For the latest government information during the transition period, please visit https://www.gov.uk/transition.
There is a full list included in the UK points-based immigration system guidance.
If you are already a Home Office licensed sponsor for Tier 2 (general) visa sponsor then you will be automatically granted a new Skilled Worker license and the same applies for existing Intra-Company Transfer sponsors.
In addition to the definition detailed previously, there will be a requirement for a skilled worker to achieve a total of 70 points.
Each job will have a Standing Occupational Classification (SOC) code at a designated skill level. This code will determine whether the job meets the requirements of the skilled worker route. The full list of codes can be found in the July 2020 policy statement
Visit the Government website for a breakdown of characteristics and point system for skilled workers, relevant case studies and information on other routes, such as Global Talent route, the Graduate route and Creative routes.
Steps to consider now
There are a number of steps to take before applying for a license and these include:
- Check your business is eligible – cannot have unspent criminal convictions for things such as Money Laundering or fraud;
- Choose the type of skilled worker license you want to apply for;
- Decide who will manage the sponsorship within your business;
- Apply online and pay the license fees; there are different fees for small businesses and charities and medium/large employers;

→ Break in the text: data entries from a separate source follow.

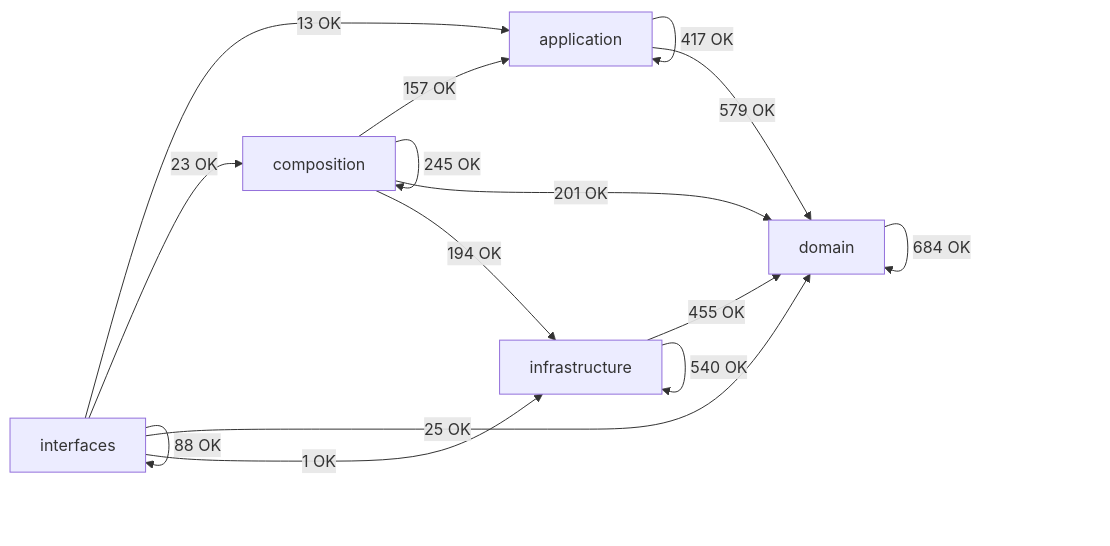
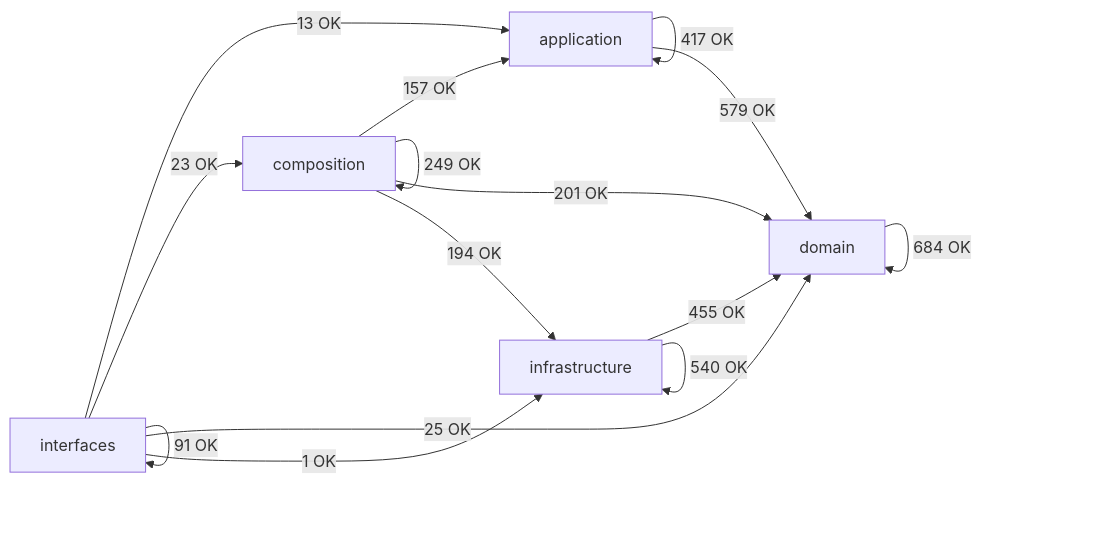
Before and after one commit to SatoryKono/BioactivityDataAcquisition: the diagram in docs/02-architecture/generated/module-dependency-map.md, drawn with Mermaid. The commit also changed other lines of this file and 14 other files, not shown here.

````diff
--- a/docs/02-architecture/generated/module-dependency-map.md
+++ b/docs/02-architecture/generated/module-dependency-map.md
@@ -16,22 +16,22 @@
 ```mermaid
 flowchart LR
     domain[domain]
     application[application]
     infrastructure[infrastructure]
     composition[composition]
     interfaces[interfaces]
     application -->|417 OK| application
     application -->|579 OK| domain
     composition -->|157 OK| application
-    composition -->|245 OK| composition
+    composition -->|249 OK| composition
     composition -->|201 OK| domain
     composition -->|194 OK| infrastructure
     domain -->|684 OK| domain
     infrastructure -->|455 OK| domain
     infrastructure -->|540 OK| infrastructure
     interfaces -->|13 OK| application
     interfaces -->|23 OK| composition
     interfaces -->|25 OK| domain
     interfaces -->|1 OK| infrastructure
-    interfaces -->|88 OK| interfaces
+    interfaces -->|91 OK| interfaces
 ```
````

- Note there are also fees known as the Immigration Skills Charge (ISC) to be paid by the UK employer for each skilled migrant worker from 1st January 2021. Employers will need to pay £1,000 per skilled worker for the first 12 months and an additional charge of £500 for each subsequent six-month period thereafter.
Where you receive and transfer personal data to and or from organisations abroad may be restricted after 1st January 2021. Follow this link for further detailed guidance on transferring personal data.
Tax and National Insurance implications
The UK’s exit from the European Union has not changed existing arrangements for the avoidance of double taxation. The UK has bilateral double taxation agreements (DTAs) with all EU Member States and they continue to apply. DTAs protect individuals and businesses from double taxation where the same income or gains are taxable in both countries.